Russia running out of easy oil: state study
An ominous Russian state study warned the government Tuesday that it faced a light crude oil shortage that meant it could only sustain its world-topping production rates for another 15 years.
The annual ministry of natural resources survey painted a bleak Russian energy picture that also pointed to problems in future export rates of natural gas -- the domain of its largest and most important company Gazprom.
But most of the problems focused on oil and its deteriorating and diminishing quality in Russia's Soviet-era wells.
The detailed study said Russia was tapping its existing light crude reserves in western Siberia at alarming rates while failing to replace them with new finds in regions that sit further away from the industrial heartland.
The ministry concluded that oil quality was deteriorating steadily as a result and Russia could only sustain current annual production rates of 500 million tonnes for another 13 to 15 years.
"Russia has less than 30 percent of oil that 'flows' -- the remaining 70 percent is very heavy, viscous and hard-to-recover," said the survey while pointing to some western Siberian fields that stood more than two-thirds empty.
It added that most of the crude being produced now was of the light variety demanded on the world market -- meaning that more and more of what Russia had left over demanded extra amounts of processing.
Top government officials have spent years warning about too little money being invested in the development of untapped reserves in far-flung regions of eastern Siberia.
Oil companies have lobbied in favour of state policies that introduce tax breaks on firms that export from newly discovered locations and invest in geological survey work.
But the latest government findings show investment in new oil exploration declining by 40 percent and actual work going down nearly 50 percent.
The ministry also noted that the work being done in new locations was disappointing and discovering only small traces of oil.
"So far, the expectations are not being fulfilled," the Russian natural resource ministry said.
It further urged the government to introduce a more open licensing system that would offer private companies easier terms for oil exploration and a new tax breaks programme for field development work.
Russia regained the world's top oil production ranking in the past decade and has been the world's top natural gas exporter throughout the post-Soviet era.
But the latest study warned that even this lead was not safe because the world was switching to liquefied natural gas consumption while the United States and Canada were also pushing ahead with the development of shale gas.
Gazprom has been forced to temporarily stall the development of its Shtokman field in the Barents Sea after discovering the United States was no longer willing to import its expected supplies.
The state-run giant also reported a drop in European sales last year and the Russian ministry warned that further complications for Gazprom were likely.
"European consumers are increasing their liquefied gas purchases, seeking to at least partially replace the Russian pipeline supplies," said the survey.

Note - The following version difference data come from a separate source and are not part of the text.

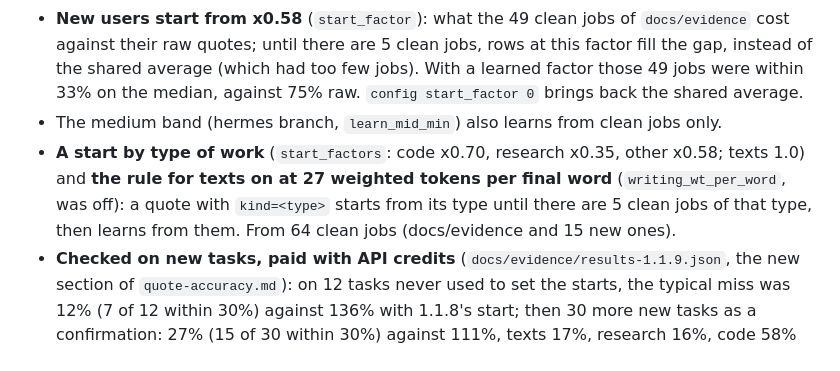
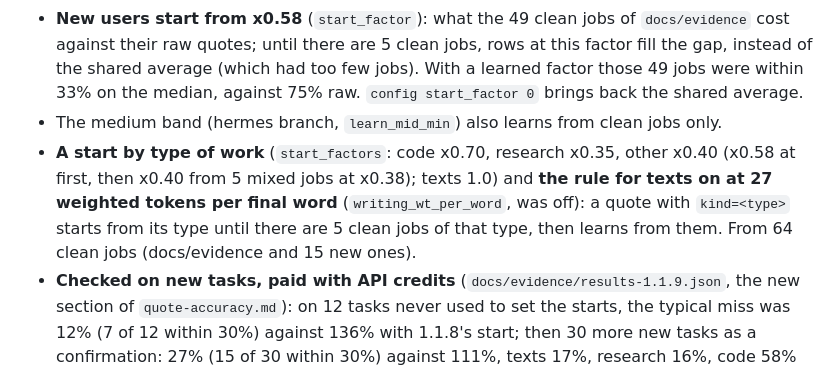
Before and after one commit to Korvonordico/quotient-claude-tokens, a Markdown page: CHANGELOG.md, the part around the change. Rendered like a GitHub page.

```diff
--- a/CHANGELOG.md
+++ b/CHANGELOG.md
@@ -41,7 +41,7 @@ Asked by the user on 19/10/2026 ("the forecast is always wrong"). The author's 5
 - **A task added during a job gets its own quote** (`requote_on_addition`, now on; it was off in 1.1.8).
 - **New users start from x0.58** (`start_factor`): what the 49 clean jobs of `docs/evidence` cost against their raw quotes; until there are 5 clean jobs, rows at this factor fill the gap, instead of the shared average (which had too few jobs). With a learned factor those 49 jobs were within 33% on the median, against 75% raw. `config start_factor 0` brings back the shared average.
 - The medium band (hermes branch, `learn_mid_min`) also learns from clean jobs only.
-- **A start by type of work** (`start_factors`: code x0.70, research x0.35, other x0.58; texts 1.0) and **the rule for texts on at 27 weighted tokens per final word** (`writing_wt_per_word`, was off): a quote with `kind=<type>` starts from its type until there are 5 clean jobs of that type, then learns from them. From 64 clean jobs (docs/evidence and 15 new ones).
+- **A start by type of work** (`start_factors`: code x0.70, research x0.35, other x0.40 (x0.58 at first, then x0.40 from 5 mixed jobs at x0.38); texts 1.0) and **the rule for texts on at 27 weighted tokens per final word** (`writing_wt_per_word`, was off): a quote with `kind=<type>` starts from its type until there are 5 clean jobs of that type, then learns from them. From 64 clean jobs (docs/evidence and 15 new ones).
 - **Checked on new tasks, paid with API credits** (`docs/evidence/results-1.1.9.json`, the new section of `quote-accuracy.md`): on 12 tasks never used to set the starts, the typical miss was 12% (7 of 12 within 30%) against 136% with 1.1.8's start; then 30 more new tasks as a confirmation: 27% (15 of 30 within 30%) against 111%, texts 17%, research 16%, code 58% (quoted too high). Both batches: 22% on 42 jobs. Small jobs in fresh sessions: a good sign, not a proof.
 - README EN/IT: what 1.1.9 changes in the learning; under the picture of the limits, that its numbers come from a Max 5x plan and that Anthropic can change the limits at any time. Site: version, and how the factor starts.
 
```
Also changed, not shown: README.it.md (+2 -2 lines), README.md (+2 -2 lines).
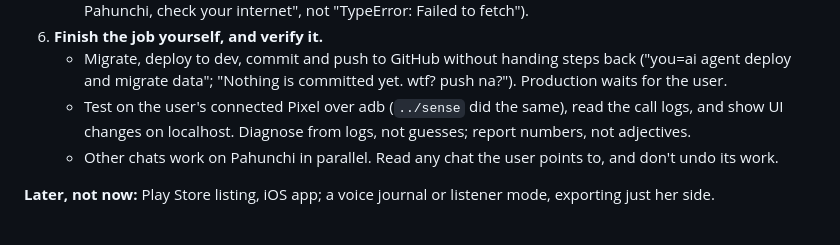
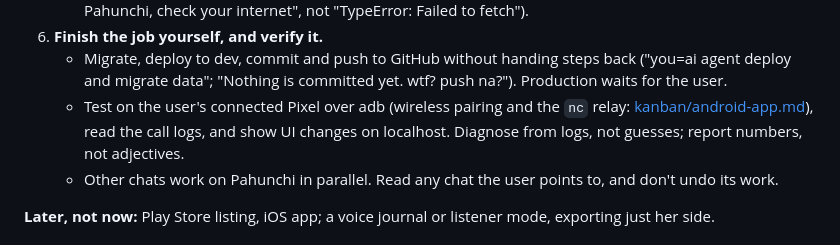
Before and after one commit to avijit-thawani/pahunchi, a Markdown page: AGENTS.md, the part around the change. GitHub-like rendering.

Commit message:
kanban/android-app.md: build + install steps and Pixel wireless pairing through an nc relay (macOS Local Network blocks adb); AGENTS.md points to it

```diff
--- a/AGENTS.md
+++ b/AGENTS.md
@@ -26,7 +26,7 @@ Women in India call someone, or pretend to, when walking alone or in a cab at ni
    - Mobile-first, dark/light mode (`../mandarin` is the reference). Errors in plain words ("Can't reach Pahunchi, check your internet", not "TypeError: Failed to fetch").
 6. **Finish the job yourself, and verify it.**
    - Migrate, deploy to dev, commit and push to GitHub without handing steps back ("you=ai agent deploy and migrate data"; "Nothing is committed yet. wtf? push na?"). Production waits for the user.
-   - Test on the user's connected Pixel over adb (`../sense` did the same), read the call logs, and show UI changes on localhost. Diagnose from logs, not guesses; report numbers, not adjectives.
+   - Test on the user's connected Pixel over adb (wireless pairing and the `nc` relay: [kanban/android-app.md](kanban/android-app.md)), read the call logs, and show UI changes on localhost. Diagnose from logs, not guesses; report numbers, not adjectives.
    - Other chats work on Pahunchi in parallel. Read any chat the user points to, and don't undo its work.
 
 **Later, not now:** Play Store listing, iOS app; a voice journal or listener mode, exporting just her side.
```
Also changed, not shown: kanban/android-app.md (added, +53 -0 lines), kanban/media/android-app-pixel-home.png (added).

"This trend is irreversible," it starkly noted.
The ministry observed that the new European policy could endanger Russia's planned South Stream and North Stream pipelines -- two projects designed specifically for European markets.
© 2011 AFP